Your task >>
Exclude all pictures from your copy of the data below, which should otherwise match exactly.

··· Data provided

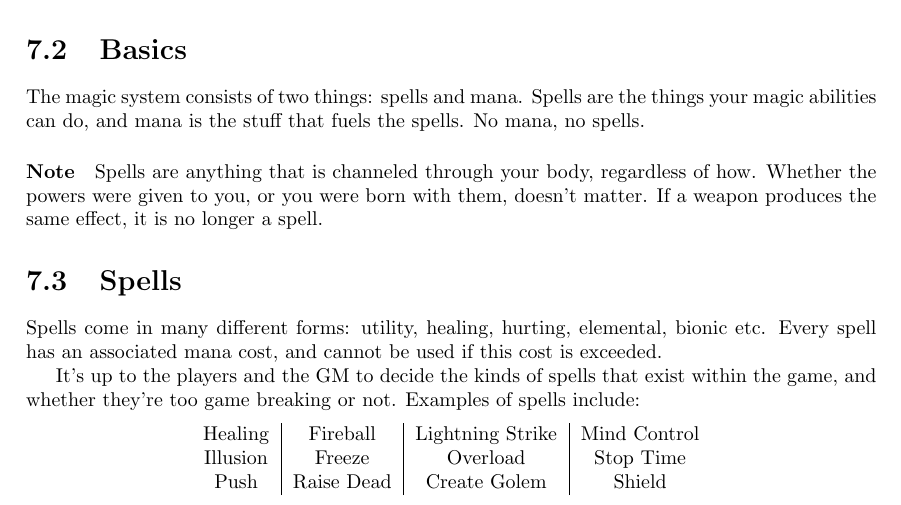
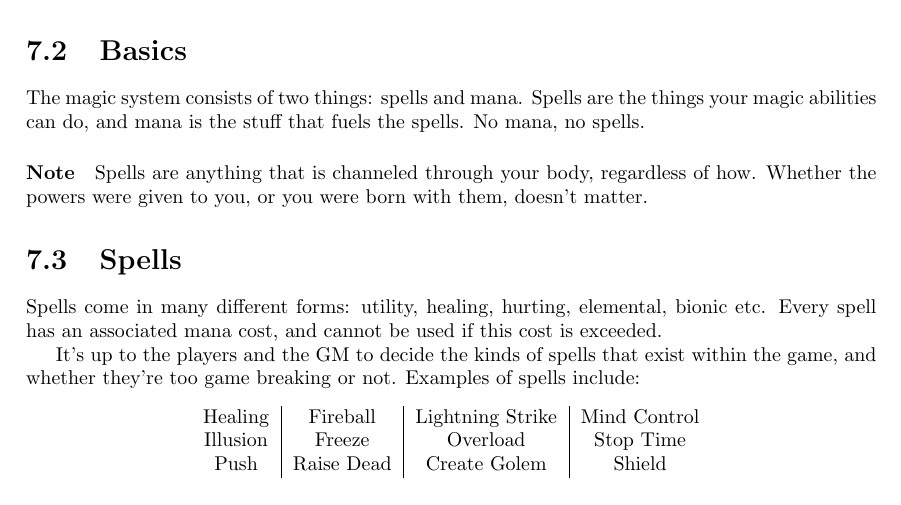
Before and after one commit to ElectricCoffee/SirenRPG, a LaTeX thesis (src/main.tex, which reads src/chapters/magic.tex): part of page 27 of 40, cut so that both start at the same text. Compiled offline with pdfLaTeX.

Commit message:
remove ambiguous line

```diff
--- a/src/chapters/magic.tex
+++ b/src/chapters/magic.tex
@@ -13,7 +13,6 @@ No mana, no spells.
 
 \paragraph{Note} Spells are anything that is channeled through your body, regardless of how.
 Whether the powers were given to you, or you were born with them, doesn't matter.
-If a weapon produces the same effect, it is no longer a spell.
 
 \section{Spells}
 Spells come in many different forms: utility, healing, hurting, elemental, bionic etc.
```
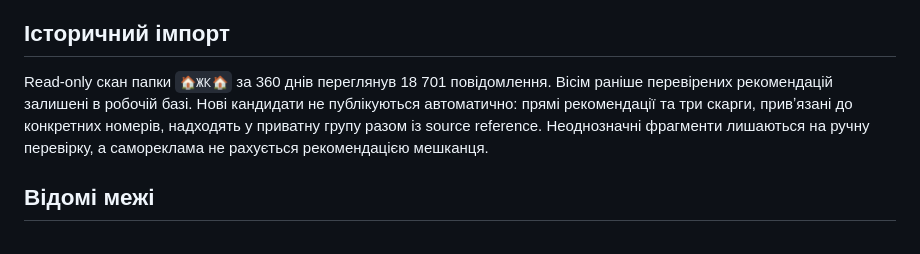
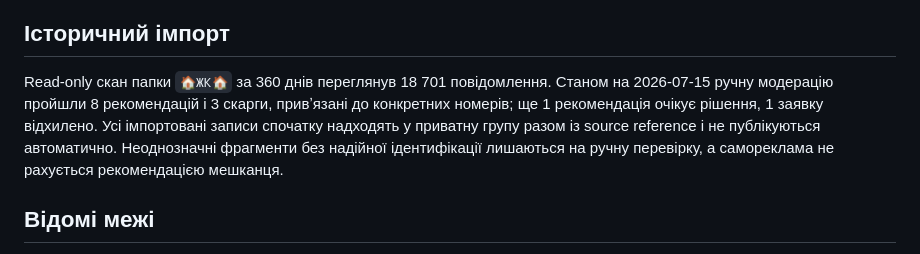
Before and after one commit to MaxICo-Agency/black-list-svitlo, a Markdown page: SYSTEM_ANALYSIS.md, the part around the change. Drawn GitHub-style.

Commit message:
Document live review registry status

```diff
--- a/SYSTEM_ANALYSIS.md
+++ b/SYSTEM_ANALYSIS.md
@@ -50,10 +50,11 @@ Messages. Службові поля приховані в нативному б
 ## Історичний імпорт
 
 Read-only скан папки `🏠ЖК🏠` за 360 днів переглянув 18 701 повідомлення.
-Вісім раніше перевірених рекомендацій залишені в робочій базі. Нові кандидати
-не публікуються автоматично: прямі рекомендації та три скарги, привʼязані до
-конкретних номерів, надходять у приватну групу разом із source reference.
-Неоднозначні фрагменти лишаються на ручну перевірку, а самореклама не рахується
+Станом на 2026-07-15 ручну модерацію пройшли 8 рекомендацій і 3 скарги,
+привʼязані до конкретних номерів; ще 1 рекомендація очікує рішення, 1 заявку
+відхилено. Усі імпортовані записи спочатку надходять у приватну групу разом із
+source reference і не публікуються автоматично. Неоднозначні фрагменти без
+надійної ідентифікації лишаються на ручну перевірку, а самореклама не рахується
 рекомендацією мешканця.
 
 ## Відомі межі
```
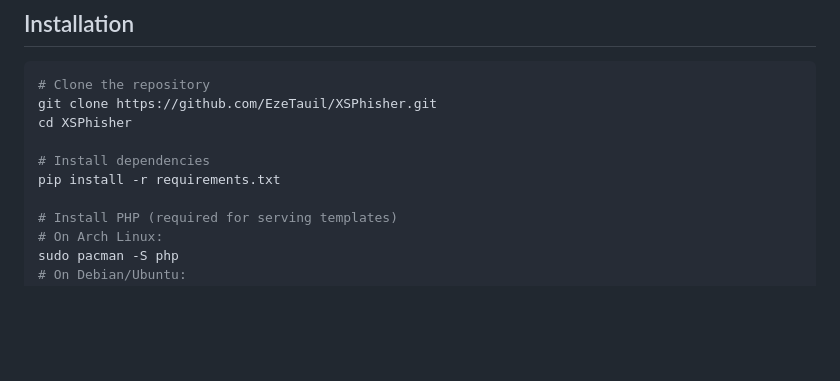
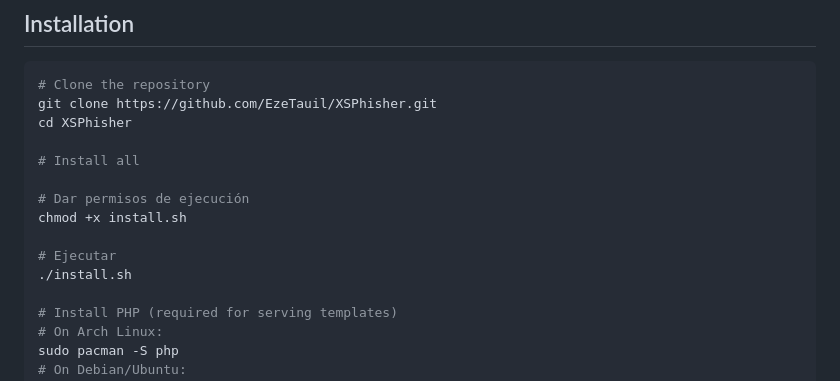
Before and after one commit to EzeTauil/XSPhisher, a Markdown page: README.md, the part around the change. GitHub-like rendering; blank space fills up the shorter version.

```diff
--- a/README.md
+++ b/README.md
@@ -58,8 +58,13 @@ Built for **security researchers, penetration testers, and CTF players** who nee
 git clone https://github.com/EzeTauil/XSPhisher.git
 cd XSPhisher
 
-# Install dependencies
-pip install -r requirements.txt
+# Install all
+
+# Dar permisos de ejecución
+chmod +x install.sh
+
+# Ejecutar
+./install.sh
 
 # Install PHP (required for serving templates)
 # On Arch Linux:
```
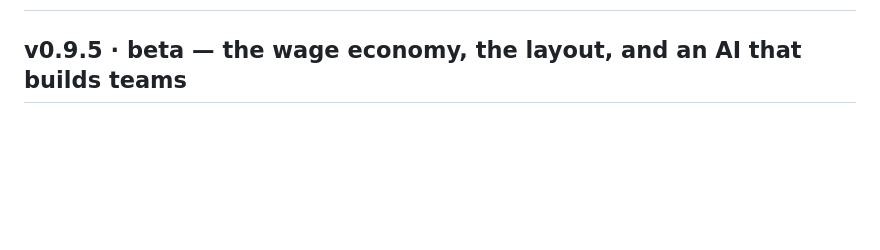
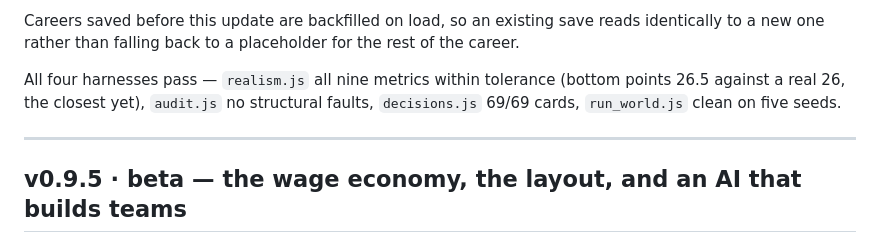
Before and after one commit to jamestrigaar-debug/1000gg, a Markdown page: Manager/RELEASE_NOTES.md, the part around one of its changes. Rendered like a GitHub page; blank space fills up the shorter version.

```diff
--- a/Manager/RELEASE_NOTES.md
+++ b/Manager/RELEASE_NOTES.md
@@ -2,3 +96,13 @@
+Careers saved before this update are backfilled on load, so an existing save
+reads identically to a new one rather than falling back to a placeholder for
+the rest of the career.
+
+All four harnesses pass — `realism.js` all nine metrics within tolerance
+(bottom points 26.5 against a real 26, the closest yet), `audit.js` no
+structural faults, `decisions.js` 69/69 cards, `run_world.js` clean on five
+seeds.
+
+---
 
 ## v0.9.5 · beta — the wage economy, the layout, and an AI that builds teams
 
```
Also changed, not shown: other parts of Manager/RELEASE_NOTES.md (+94 -0 lines).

······

Expected answer >>
Before and after one commit to ElectricCoffee/SirenRPG, a LaTeX thesis (src/main.tex, which reads src/chapters/magic.tex): part of page 27 of 40, cut so that both start at the same text. Compiled offline with pdfLaTeX.

Commit message:
remove ambiguous line

```diff
--- a/src/chapters/magic.tex
+++ b/src/chapters/magic.tex
@@ -13,7 +13,6 @@ No mana, no spells.
 
 \paragraph{Note} Spells are anything that is channeled through your body, regardless of how.
 Whether the powers were given to you, or you were born with them, doesn't matter.
-If a weapon produces the same effect, it is no longer a spell.
 
 \section{Spells}
 Spells come in many different forms: utility, healing, hurting, elemental, bionic etc.
```
Before and after one commit to MaxICo-Agency/black-list-svitlo, a Markdown page: SYSTEM_ANALYSIS.md, the part around the change. Drawn GitHub-style.

Commit message:
Document live review registry status

```diff
--- a/SYSTEM_ANALYSIS.md
+++ b/SYSTEM_ANALYSIS.md
@@ -50,10 +50,11 @@ Messages. Службові поля приховані в нативному б
 ## Історичний імпорт
 
 Read-only скан папки `🏠ЖК🏠` за 360 днів переглянув 18 701 повідомлення.
-Вісім раніше перевірених рекомендацій залишені в робочій базі. Нові кандидати
-не публікуються автоматично: прямі рекомендації та три скарги, привʼязані до
-конкретних номерів, надходять у приватну групу разом із source reference.
-Неоднозначні фрагменти лишаються на ручну перевірку, а самореклама не рахується
+Станом на 2026-07-15 ручну модерацію пройшли 8 рекомендацій і 3 скарги,
+привʼязані до конкретних номерів; ще 1 рекомендація очікує рішення, 1 заявку
+відхилено. Усі імпортовані записи спочатку надходять у приватну групу разом із
+source reference і не публікуються автоматично. Неоднозначні фрагменти без
+надійної ідентифікації лишаються на ручну перевірку, а самореклама не рахується
 рекомендацією мешканця.
 
 ## Відомі межі
```
Before and after one commit to EzeTauil/XSPhisher, a Markdown page: README.md, the part around the change. GitHub-like rendering; blank space fills up the shorter version.

```diff
--- a/README.md
+++ b/README.md
@@ -58,8 +58,13 @@ Built for **security researchers, penetration testers, and CTF players** who nee
 git clone https://github.com/EzeTauil/XSPhisher.git
 cd XSPhisher
 
-# Install dependencies
-pip install -r requirements.txt
+# Install all
+
+# Dar permisos de ejecución
+chmod +x install.sh
+
+# Ejecutar
+./install.sh
 
 # Install PHP (required for serving templates)
 # On Arch Linux:
```
Before and after one commit to jamestrigaar-debug/1000gg, a Markdown page: Manager/RELEASE_NOTES.md, the part around one of its changes. Rendered like a GitHub page; blank space fills up the shorter version.

```diff
--- a/Manager/RELEASE_NOTES.md
+++ b/Manager/RELEASE_NOTES.md
@@ -2,3 +96,13 @@
+Careers saved before this update are backfilled on load, so an existing save
+reads identically to a new one rather than falling back to a placeholder for
+the rest of the career.
+
+All four harnesses pass — `realism.js` all nine metrics within tolerance
+(bottom points 26.5 against a real 26, the closest yet), `audit.js` no
+structural faults, `decisions.js` 69/69 cards, `run_world.js` clean on five
+seeds.
+
+---
 
 ## v0.9.5 · beta — the wage economy, the layout, and an AI that builds teams
 
```
Also changed, not shown: other parts of Manager/RELEASE_NOTES.md (+94 -0 lines).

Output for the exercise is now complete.